Illustration 75. Sugar beet
Illustration 76. Cultivation of sugar beets ended slavery in Central America; shown here, the loading plan of a slave ship
But the thus-lessened health of the sweetened Europeans had a significant benefit for humanity: the slavery-based sugar plantations in the Caribbean soon became unprofitable, ultimately leading to slavery being prohibited and abolished. In benefitting human beings who had been considered nothing more than working machines, the beet could be thought of as a plant deva, one that helped to establish human rights and “democratize” human culture.

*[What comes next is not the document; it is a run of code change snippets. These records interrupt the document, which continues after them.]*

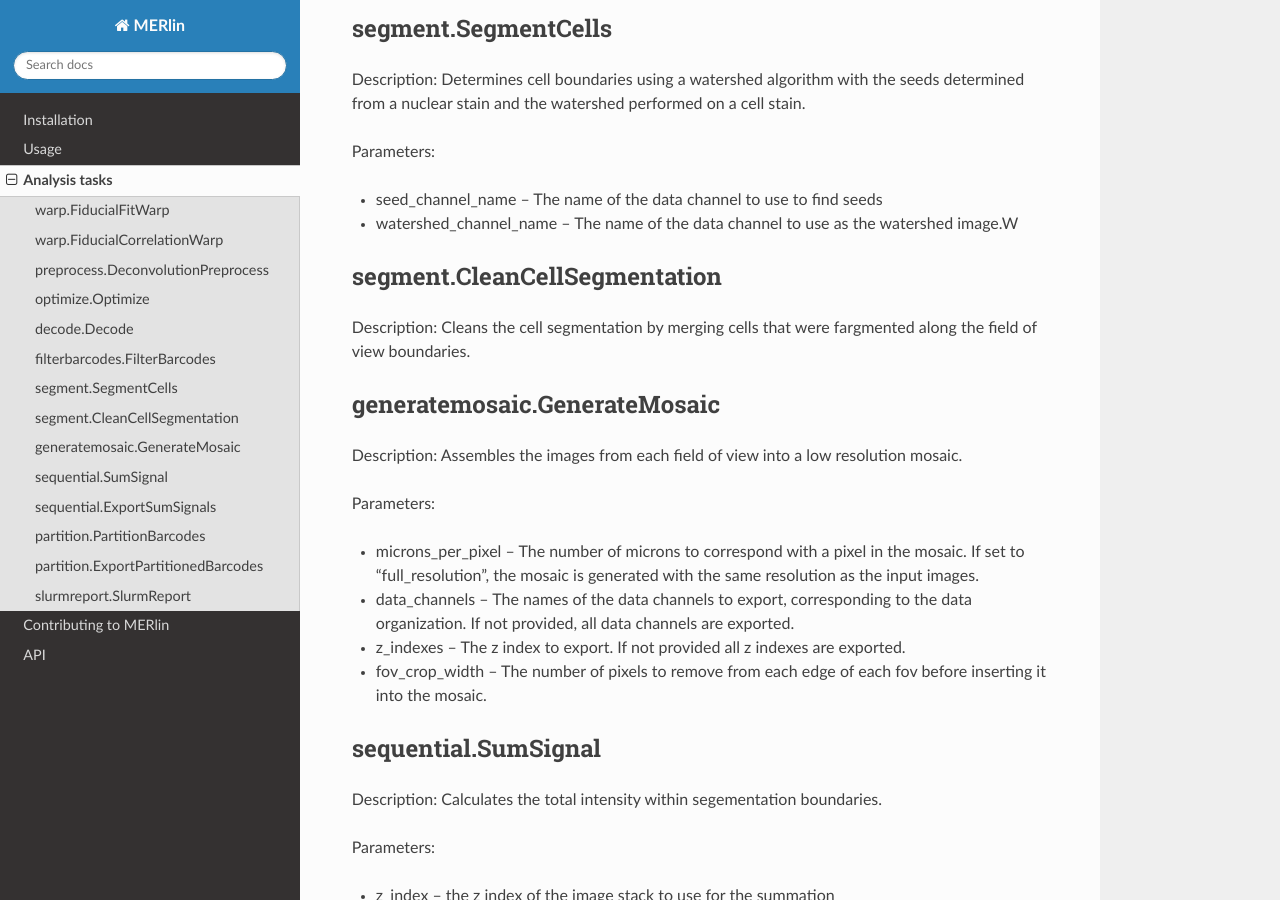
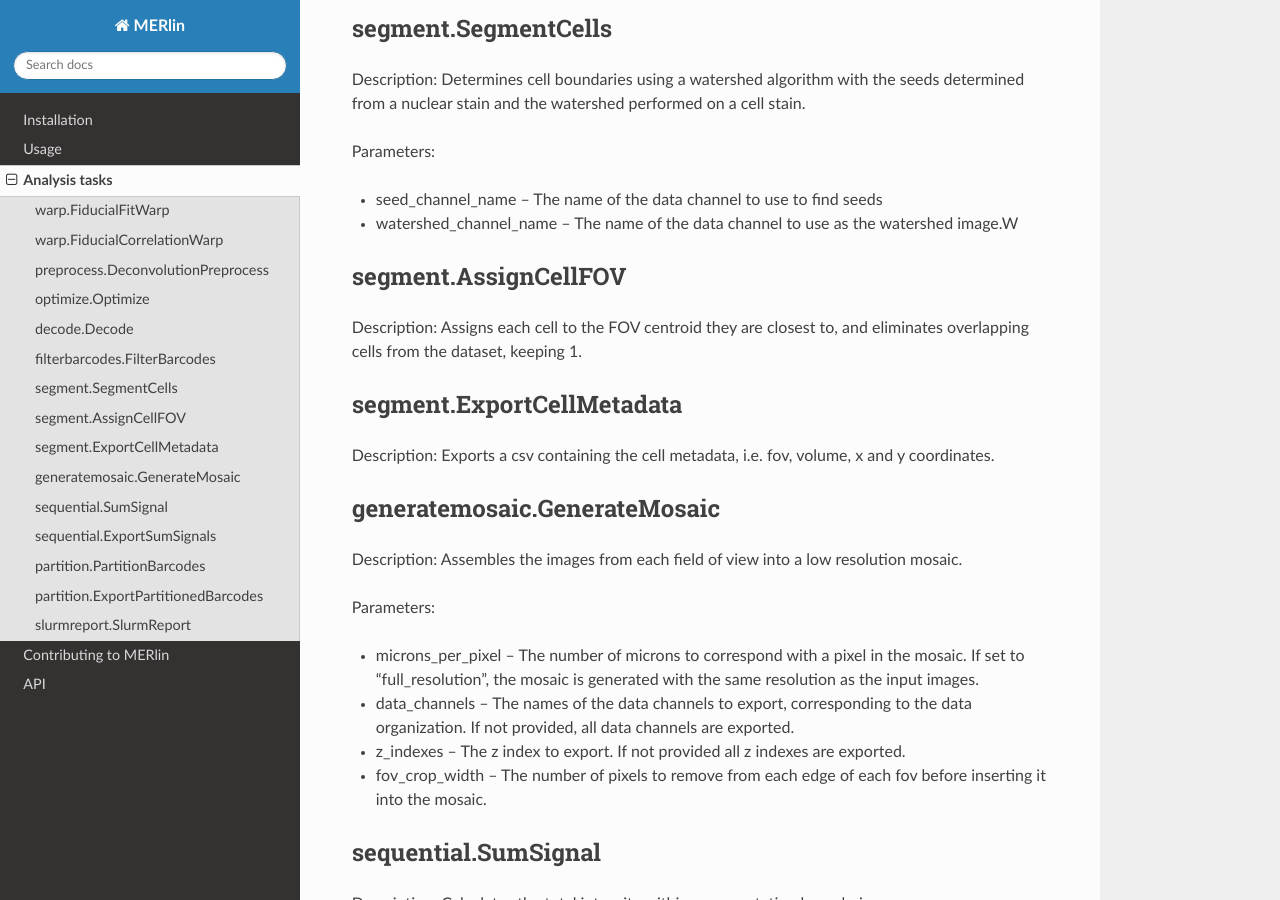
Before and after one commit to emanuega/MERlin, a Sphinx documentation site: the page built from docs/tasks.rst, in a window 1280 px wide and 900 px high, scrolled down 1852 px. Built offline with Sphinx 7.4.7 and the Read the Docs theme 2.0.0, drawn with Linux system fonts in a browser that asks for light colours.

Commit message:
docs and pep8

```diff
--- a/docs/tasks.rst
+++ b/docs/tasks.rst
@@ -79,10 +79,16 @@ Parameters:
 * seed\_channel\_name -- The name of the data channel to use to find seeds
 * watershed\_channel\_name -- The name of the data channel to use as the watershed image.W
 
-segment.CleanCellSegmentation
+segment.AssignCellFOV
 --------------------------------
 
-Description: Cleans the cell segmentation by merging cells that were fargmented along the field of view boundaries.
+Description: Assigns each cell to the FOV centroid they are closest to, and eliminates overlapping cells from the dataset, keeping 1.
+
+segment.ExportCellMetadata
+--------------------------------
+
+Description: Exports a csv containing the cell metadata, i.e. fov, volume, x and y coordinates.
+
 
 generatemosaic.GenerateMosaic
 -------------------------------
```
Also changed, not shown: 1 other file.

CULTIVATION: There are few plants that are easier to grow than red beets and Swiss chard. Sow the seeds directly in the bed as soon as the earth is ready in the spring; later, thin the plants to about eight inches apart. Swiss chard can be picked as soon as the leaves are nearly of a desirable size, as they will continue to grow after being cut. The fresh greens from thinning out red beets are delicious when prepared like spinach. (LB)
SOIL: Both red beets and Swiss chard grow well in any good garden soil as long as they have a sunny, open spot. Note that the vigorous roots can grow as far down as six feet, breaking up the subsoil and improving drainage wherever they roam.

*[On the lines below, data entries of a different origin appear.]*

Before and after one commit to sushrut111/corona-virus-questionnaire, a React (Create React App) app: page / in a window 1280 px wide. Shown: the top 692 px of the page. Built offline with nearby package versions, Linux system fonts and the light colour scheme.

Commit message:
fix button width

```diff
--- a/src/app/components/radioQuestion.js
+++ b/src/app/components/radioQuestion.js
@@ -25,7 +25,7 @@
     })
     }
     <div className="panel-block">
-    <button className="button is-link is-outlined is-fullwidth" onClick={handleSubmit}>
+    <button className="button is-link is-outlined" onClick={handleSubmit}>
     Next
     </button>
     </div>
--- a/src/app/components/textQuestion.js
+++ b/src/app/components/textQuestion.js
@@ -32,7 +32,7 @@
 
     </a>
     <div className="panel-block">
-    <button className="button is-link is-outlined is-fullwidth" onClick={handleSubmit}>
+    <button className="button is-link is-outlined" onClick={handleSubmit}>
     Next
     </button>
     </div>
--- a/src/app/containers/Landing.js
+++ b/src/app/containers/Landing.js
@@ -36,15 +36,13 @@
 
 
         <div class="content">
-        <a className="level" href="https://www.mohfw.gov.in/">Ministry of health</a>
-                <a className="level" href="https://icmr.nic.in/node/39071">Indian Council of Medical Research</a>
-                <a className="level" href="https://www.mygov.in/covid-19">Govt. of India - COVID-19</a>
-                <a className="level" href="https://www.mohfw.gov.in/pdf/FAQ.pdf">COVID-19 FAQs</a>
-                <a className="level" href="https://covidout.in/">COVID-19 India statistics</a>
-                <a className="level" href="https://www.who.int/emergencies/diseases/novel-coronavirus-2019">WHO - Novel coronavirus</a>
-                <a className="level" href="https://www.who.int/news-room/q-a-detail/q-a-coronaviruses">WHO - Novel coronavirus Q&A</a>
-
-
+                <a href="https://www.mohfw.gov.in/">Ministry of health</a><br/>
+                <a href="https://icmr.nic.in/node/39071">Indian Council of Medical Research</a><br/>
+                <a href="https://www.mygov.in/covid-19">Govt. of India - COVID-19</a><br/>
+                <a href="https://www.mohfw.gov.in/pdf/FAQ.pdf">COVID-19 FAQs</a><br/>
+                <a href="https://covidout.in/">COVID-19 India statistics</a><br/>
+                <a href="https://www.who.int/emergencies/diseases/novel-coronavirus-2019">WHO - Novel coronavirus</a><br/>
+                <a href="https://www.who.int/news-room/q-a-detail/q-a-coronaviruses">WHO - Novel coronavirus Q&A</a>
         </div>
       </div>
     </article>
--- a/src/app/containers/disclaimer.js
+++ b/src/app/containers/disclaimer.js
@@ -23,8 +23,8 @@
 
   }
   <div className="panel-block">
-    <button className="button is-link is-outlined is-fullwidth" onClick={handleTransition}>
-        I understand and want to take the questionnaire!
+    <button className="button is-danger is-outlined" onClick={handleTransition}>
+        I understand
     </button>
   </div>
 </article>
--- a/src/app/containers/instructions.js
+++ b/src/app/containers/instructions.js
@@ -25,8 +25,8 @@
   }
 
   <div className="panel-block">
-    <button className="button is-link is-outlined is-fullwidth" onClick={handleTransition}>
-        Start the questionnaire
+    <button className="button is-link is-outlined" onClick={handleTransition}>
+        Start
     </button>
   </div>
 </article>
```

Red Beet Salad with Olive Sauce ✵ 2 SERVINGS
10 ounces (285 grams) raw red beets, cut into fine strips ✵ 2 green onions ✵ 1 cup alfalfa sprouts ✵ 3 ounces (100 grams) dried, pitted black olives ✵ 2 ounces (80 grams) hazelnuts, ground ✵ 4 tablespoons cold vegetable broth ✵ 2 tablespoons olive oil ✵ 2 tablespoons wheat germ oil ✵ herbal salt ✵ black pepper ✵ ½ cup lovage, finely chopped (for garnish)
Mix the olives, hazelnuts, broth, olive oil, and wheat germ oil in a blender on high until smooth. Season with salt and pepper to taste.
In a serving bowl, mix the onion and alfalfa sprouts. Arrange the beet strips on the spouts. Pour the olive sauce over the beets and sprouts. Garnish with the lovage and serve.